Did you know two different spider species tie for the honor of being the world's largest spider? They are the Goliath birdeater and the giant huntsman spider.
Why do I say these two spiders tie for first place? Let's look at the details. The Goliath birdeater, found in South America, can have a leg span of 12 inches (30 cm), and so can the giant huntsman.
But... the giant huntsman, found in Laos, reaches this size more often. Therefore, on average, the giant huntsman is bigger. The giant huntsman is the clear winner, right? Not really. You have to also consider weight. The giant huntsman weighs up to 167 grams, but the Goliath birdeater weighs up to 175 grams.
So, I proclaim (unofficially) that both of these spiders are the winners. Because... well, I do not want any spider that is a foot long to be upset with me.
Let's consider each species.
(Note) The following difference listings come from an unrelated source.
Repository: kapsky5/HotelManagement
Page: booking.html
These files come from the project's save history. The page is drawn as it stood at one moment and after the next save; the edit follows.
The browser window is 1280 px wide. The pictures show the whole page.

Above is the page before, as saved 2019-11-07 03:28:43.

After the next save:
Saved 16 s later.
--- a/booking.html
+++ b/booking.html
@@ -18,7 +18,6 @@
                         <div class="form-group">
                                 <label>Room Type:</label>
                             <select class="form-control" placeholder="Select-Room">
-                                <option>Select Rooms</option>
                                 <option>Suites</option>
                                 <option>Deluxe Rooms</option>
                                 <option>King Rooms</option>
The Goliath birdeater (first photo below) is a type of tarantula. Does this spider really eat birds? They can, but they rarely do because birds are more difficult to catch than other prey. The name birdeater originated in the 1700s, from a copper engraving done by a German naturalist and illustrator who depicted one of these spiders feasting on a hummingbird. In reality, hummingbirds are really fast and hard to catch. But Goliath birdeaters are certainly big enough to eat small birds, rodents, frogs, lizards, and invertebrates.
The giant huntsman spider is in the huntsman family instead of the tarantula family, with a relatively smaller body size but longer legs. The giant huntsman wasn't discovered until 2001, when a German naturalist found one in a cave in Laos (I guess there are a lot of German spider experts...?). These huge spiders can move really fast, about one meter per second. This helps them run down their prey, which they kill by envenomation. See the second photo below.
There you have it... two world champion spiders.
Everyone needs a creative outlet. That's why I write.